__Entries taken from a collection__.
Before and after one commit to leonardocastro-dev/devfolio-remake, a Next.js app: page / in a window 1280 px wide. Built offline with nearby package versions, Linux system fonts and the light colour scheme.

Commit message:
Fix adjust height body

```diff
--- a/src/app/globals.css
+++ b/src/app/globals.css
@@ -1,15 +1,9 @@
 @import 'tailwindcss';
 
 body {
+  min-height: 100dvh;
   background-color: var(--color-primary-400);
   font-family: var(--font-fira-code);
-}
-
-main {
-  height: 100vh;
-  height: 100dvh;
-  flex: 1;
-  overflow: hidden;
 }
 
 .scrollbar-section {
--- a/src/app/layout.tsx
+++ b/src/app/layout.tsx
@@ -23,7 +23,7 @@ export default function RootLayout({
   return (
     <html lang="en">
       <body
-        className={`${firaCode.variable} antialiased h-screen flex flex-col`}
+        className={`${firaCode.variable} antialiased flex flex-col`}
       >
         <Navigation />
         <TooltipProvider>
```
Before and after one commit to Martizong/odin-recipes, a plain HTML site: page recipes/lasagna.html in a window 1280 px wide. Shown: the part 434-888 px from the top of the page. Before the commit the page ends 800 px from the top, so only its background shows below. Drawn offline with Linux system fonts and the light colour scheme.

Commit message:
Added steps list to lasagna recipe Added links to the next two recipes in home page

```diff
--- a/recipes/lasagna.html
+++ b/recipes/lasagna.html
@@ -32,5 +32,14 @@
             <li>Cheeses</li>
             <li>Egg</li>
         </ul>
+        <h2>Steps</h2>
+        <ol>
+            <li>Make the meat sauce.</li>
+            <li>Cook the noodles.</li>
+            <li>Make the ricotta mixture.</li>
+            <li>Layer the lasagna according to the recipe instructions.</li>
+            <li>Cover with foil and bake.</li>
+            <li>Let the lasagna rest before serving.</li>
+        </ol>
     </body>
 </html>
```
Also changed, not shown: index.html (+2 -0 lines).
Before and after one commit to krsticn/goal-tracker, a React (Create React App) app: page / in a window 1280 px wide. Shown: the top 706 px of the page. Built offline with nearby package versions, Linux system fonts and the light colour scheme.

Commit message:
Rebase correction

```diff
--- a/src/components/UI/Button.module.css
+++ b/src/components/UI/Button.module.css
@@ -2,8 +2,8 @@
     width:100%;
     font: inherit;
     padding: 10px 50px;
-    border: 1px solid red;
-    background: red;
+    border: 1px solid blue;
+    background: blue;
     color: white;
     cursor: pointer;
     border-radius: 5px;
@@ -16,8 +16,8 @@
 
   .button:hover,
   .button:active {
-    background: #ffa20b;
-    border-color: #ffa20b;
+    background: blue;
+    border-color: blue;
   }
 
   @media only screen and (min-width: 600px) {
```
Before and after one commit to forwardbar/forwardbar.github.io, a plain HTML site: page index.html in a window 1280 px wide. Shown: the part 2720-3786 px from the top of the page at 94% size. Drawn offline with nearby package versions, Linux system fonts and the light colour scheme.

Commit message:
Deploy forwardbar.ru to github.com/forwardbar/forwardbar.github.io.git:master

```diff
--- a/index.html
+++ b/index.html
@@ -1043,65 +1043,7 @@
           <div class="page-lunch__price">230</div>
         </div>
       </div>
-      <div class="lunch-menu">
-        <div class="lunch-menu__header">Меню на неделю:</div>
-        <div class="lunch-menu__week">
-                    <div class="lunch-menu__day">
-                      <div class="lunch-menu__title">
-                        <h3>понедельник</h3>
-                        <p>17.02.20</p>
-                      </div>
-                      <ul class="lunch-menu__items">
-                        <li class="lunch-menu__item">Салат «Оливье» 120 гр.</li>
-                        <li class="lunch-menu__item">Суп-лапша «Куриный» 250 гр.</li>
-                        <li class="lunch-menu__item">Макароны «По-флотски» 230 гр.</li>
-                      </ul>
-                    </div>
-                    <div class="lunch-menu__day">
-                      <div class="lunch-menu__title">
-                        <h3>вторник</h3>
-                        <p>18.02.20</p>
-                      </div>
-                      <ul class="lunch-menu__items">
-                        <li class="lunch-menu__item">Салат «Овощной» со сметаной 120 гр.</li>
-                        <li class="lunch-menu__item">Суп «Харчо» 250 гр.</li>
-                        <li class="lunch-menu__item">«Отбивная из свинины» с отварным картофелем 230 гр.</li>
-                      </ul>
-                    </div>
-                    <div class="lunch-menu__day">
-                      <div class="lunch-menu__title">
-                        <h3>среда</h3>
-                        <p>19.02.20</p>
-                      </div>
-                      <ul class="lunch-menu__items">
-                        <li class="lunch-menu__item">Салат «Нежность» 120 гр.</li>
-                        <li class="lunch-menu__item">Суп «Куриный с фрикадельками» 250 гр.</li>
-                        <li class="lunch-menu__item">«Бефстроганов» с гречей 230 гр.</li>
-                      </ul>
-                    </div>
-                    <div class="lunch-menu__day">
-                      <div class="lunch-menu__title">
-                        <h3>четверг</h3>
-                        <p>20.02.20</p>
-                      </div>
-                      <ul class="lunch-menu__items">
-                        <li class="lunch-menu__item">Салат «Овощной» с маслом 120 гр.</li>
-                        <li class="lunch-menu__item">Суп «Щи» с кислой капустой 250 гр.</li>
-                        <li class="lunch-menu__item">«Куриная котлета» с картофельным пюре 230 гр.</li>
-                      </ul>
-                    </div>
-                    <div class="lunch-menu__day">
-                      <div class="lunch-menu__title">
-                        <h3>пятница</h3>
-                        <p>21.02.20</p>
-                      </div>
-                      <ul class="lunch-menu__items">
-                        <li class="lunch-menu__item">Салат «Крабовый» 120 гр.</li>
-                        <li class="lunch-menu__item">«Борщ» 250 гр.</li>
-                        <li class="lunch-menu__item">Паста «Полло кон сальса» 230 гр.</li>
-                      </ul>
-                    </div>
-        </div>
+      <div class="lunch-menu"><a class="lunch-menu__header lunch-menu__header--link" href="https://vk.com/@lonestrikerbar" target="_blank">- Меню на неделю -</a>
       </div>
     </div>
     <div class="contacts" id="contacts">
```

__PROBLEM REQUIREMENTS__. Scan the data above for the string "background". Copy every line in which it appears.

__YOUR RESPONSE__.
   background-color: var(--color-primary-400);
Before and after one commit to Martizong/odin-recipes, a plain HTML site: page recipes/lasagna.html in a window 1280 px wide. Shown: the part 434-888 px from the top of the page. Before the commit the page ends 800 px from the top, so only its background shows below. Drawn offline with Linux system fonts and the light colour scheme.
-    background: red;
+    background: blue;
-    background: #ffa20b;
+    background: blue;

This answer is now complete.